This shift in mindset – that the latest research from the National Academies shows is best brought about out when educators facilitate learning instead of dispense information – is critical to building that sense of ownership that can lead to greater life-long learning and citizenship. 100Kin10 is another organization that is advancing teaching and learning in systemic ways across our education system, and we’re proud to be one of their partners.

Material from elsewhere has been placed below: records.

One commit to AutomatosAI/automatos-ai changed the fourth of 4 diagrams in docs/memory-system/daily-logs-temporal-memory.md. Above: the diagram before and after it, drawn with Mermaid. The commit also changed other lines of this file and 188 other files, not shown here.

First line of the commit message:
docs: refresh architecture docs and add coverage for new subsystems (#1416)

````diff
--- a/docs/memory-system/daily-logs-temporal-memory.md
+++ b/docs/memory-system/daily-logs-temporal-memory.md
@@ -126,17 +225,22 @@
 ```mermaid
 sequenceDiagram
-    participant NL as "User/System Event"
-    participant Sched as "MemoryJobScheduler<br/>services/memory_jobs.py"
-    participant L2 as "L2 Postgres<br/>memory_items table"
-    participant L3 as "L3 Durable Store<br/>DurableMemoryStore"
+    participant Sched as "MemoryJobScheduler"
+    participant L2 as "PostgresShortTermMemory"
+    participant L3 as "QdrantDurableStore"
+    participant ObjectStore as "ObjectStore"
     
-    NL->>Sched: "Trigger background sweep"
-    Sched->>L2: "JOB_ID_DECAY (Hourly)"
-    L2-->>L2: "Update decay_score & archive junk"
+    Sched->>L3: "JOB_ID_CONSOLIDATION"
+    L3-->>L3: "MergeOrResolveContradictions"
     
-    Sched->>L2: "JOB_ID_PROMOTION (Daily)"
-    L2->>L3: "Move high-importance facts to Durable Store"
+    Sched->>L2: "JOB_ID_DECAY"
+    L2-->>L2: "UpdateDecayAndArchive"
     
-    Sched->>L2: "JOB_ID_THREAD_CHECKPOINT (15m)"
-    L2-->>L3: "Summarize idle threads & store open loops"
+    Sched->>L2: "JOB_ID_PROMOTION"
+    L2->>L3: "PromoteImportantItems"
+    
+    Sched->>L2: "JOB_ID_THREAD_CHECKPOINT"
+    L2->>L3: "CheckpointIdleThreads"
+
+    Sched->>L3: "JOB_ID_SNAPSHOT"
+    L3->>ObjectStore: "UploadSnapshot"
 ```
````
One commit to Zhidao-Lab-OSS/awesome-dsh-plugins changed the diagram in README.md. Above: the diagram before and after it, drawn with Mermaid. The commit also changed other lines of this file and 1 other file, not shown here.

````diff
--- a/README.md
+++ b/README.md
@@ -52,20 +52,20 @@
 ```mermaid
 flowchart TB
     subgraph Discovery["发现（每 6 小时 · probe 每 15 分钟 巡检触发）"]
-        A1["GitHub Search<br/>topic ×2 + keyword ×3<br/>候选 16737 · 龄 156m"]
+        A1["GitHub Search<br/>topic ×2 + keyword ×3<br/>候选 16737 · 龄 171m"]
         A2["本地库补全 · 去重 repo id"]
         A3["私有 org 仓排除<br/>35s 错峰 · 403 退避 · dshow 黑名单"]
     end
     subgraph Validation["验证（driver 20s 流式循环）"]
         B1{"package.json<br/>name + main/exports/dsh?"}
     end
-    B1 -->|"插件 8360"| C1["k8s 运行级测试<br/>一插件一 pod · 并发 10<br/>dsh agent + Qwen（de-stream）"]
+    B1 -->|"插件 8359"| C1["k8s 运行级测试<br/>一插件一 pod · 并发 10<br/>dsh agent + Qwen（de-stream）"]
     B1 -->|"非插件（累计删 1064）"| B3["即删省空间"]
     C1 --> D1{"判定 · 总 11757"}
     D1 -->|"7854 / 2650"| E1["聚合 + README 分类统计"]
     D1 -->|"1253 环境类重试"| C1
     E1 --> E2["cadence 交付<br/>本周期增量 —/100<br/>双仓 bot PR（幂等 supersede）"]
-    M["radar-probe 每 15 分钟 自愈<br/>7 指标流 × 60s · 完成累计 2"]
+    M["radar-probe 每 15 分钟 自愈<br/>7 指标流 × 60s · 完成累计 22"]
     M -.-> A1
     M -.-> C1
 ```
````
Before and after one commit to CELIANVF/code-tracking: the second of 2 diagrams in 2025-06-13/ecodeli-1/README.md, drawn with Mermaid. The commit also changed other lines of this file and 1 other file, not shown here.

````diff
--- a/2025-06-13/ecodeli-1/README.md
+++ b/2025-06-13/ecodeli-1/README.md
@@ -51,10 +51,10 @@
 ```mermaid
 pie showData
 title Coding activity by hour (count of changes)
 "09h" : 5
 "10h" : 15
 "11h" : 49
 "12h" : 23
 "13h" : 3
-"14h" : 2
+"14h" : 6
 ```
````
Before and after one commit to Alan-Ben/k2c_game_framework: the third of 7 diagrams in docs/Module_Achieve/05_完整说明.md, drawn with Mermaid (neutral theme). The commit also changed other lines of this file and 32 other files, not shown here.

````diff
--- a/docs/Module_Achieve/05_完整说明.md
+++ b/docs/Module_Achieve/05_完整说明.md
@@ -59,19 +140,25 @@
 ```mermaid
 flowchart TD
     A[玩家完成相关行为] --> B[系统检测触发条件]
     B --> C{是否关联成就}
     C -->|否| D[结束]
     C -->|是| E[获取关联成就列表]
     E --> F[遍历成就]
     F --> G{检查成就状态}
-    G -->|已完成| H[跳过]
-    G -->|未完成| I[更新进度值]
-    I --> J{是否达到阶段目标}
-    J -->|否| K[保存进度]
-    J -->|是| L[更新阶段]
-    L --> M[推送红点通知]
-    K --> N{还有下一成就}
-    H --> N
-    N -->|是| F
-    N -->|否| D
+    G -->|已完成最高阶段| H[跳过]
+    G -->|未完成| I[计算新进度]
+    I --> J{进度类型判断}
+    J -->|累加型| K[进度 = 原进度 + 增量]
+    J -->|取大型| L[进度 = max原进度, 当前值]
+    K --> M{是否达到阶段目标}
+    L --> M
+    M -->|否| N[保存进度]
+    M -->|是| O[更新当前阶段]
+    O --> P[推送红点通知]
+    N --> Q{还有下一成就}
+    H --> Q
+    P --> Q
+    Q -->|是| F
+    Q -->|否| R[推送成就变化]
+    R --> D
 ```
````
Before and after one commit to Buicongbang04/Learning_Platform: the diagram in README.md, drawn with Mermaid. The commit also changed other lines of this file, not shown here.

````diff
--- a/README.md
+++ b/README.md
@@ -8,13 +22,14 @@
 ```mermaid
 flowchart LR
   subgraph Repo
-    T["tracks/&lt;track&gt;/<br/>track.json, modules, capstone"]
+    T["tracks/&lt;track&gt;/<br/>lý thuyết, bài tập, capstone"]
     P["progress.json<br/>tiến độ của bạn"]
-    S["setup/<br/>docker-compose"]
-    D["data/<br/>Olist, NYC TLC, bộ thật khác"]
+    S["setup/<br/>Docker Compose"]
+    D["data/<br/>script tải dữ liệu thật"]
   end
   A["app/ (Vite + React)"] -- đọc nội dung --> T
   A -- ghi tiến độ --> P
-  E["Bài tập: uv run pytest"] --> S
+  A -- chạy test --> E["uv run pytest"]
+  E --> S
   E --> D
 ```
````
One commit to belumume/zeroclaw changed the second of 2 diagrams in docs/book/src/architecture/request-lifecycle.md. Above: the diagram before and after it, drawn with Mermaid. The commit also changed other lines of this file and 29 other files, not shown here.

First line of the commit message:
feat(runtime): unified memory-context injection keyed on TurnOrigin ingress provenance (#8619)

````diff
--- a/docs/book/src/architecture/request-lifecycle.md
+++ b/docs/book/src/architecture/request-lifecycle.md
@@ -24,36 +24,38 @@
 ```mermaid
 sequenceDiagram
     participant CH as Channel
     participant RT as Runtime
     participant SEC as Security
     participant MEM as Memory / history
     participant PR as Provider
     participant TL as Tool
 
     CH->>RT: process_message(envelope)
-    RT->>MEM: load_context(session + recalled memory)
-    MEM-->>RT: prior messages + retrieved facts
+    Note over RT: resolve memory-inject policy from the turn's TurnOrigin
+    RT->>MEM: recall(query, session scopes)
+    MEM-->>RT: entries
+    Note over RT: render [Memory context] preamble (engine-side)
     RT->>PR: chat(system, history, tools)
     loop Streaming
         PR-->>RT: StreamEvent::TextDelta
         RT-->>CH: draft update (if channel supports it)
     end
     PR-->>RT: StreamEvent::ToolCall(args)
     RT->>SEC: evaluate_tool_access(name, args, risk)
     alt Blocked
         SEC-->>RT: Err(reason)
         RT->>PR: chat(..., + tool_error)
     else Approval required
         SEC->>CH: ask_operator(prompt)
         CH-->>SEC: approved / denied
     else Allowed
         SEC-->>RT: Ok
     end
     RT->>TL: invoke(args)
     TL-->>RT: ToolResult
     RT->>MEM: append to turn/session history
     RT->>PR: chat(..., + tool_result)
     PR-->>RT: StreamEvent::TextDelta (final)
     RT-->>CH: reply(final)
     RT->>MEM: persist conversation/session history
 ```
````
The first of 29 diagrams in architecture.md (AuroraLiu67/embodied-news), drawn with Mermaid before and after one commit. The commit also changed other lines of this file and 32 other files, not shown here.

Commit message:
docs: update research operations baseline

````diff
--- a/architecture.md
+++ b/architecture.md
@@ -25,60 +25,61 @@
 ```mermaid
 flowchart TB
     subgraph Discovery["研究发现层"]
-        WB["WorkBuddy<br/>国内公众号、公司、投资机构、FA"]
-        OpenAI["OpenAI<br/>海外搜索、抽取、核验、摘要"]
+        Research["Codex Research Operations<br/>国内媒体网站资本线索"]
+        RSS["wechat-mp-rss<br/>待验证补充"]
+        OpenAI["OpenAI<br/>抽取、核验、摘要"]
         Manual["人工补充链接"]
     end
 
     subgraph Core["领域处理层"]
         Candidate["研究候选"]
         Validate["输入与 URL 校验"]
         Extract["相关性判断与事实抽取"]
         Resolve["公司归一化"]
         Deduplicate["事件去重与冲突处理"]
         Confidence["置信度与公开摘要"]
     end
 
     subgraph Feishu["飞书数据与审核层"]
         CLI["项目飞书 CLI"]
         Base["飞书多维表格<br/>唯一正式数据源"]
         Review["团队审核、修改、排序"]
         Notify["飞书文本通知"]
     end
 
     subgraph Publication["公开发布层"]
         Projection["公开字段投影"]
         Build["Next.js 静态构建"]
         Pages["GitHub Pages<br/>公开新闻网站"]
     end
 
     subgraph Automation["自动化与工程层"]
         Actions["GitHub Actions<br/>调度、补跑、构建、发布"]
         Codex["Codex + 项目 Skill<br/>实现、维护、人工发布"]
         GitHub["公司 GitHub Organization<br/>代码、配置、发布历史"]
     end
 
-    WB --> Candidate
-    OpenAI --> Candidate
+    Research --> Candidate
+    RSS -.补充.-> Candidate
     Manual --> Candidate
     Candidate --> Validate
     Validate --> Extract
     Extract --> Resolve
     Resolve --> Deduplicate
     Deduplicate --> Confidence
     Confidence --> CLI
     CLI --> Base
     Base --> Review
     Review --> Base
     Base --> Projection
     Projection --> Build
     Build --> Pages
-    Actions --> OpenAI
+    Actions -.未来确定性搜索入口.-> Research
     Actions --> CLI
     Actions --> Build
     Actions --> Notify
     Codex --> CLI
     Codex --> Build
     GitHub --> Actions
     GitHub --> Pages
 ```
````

One talk that really stands out to me, even though there were plenty of others on EdTech, diversity equity and inclusion, and educational innovations of all sorts in science and beyond is yesterday’s keynote by Patrick Awuha. Patrick left Ghana as a teenager, worked for Microsoft, and then returned to Ghana to found Ashesi University. He is the definition of leadership, transparency, and honesty. A remarkable talk from a remarkable man (this talk is from TED). He shared a number of things, including how Asia was poorer than Africa a few decades ago, and how Africa’s population will double in the coming decades. He’s a true leader in every sense of the word, and he’s showing that one Commencement at a time.
No kidding that it was thought-provoking just stopping to get a hot chocolate between talks, which shows how conference organizers can make a difference not just through the agenda. I was served by an individual with a physical disability at a regular coffee shop inside the convention center. You had to look closely, but I noticed some of the other staff may or may not have had a disability; and standing off to the side of the coffee shop was an individual wearing a shirt for Beyond Differences. Though I wasn’t able to attend, note that this nonprofit spoke at the conference about their national No One Eats Alone school lunch program.
Since it will never be possible to know exactly what the future holds, I used my last 30 seconds on the panel I participated on to share that wonderful quote from Kofi Annan, former Secretary-General of the United Nations. It’s applicable to individuals as well as organizations:
To live is to choose. But to choose well, you have to know who you are and what you stand for, where you want to go and why you want to get there.
In our desire to prepare children for the future – for careers that don’t yet exist – we can’t lose sight of the why.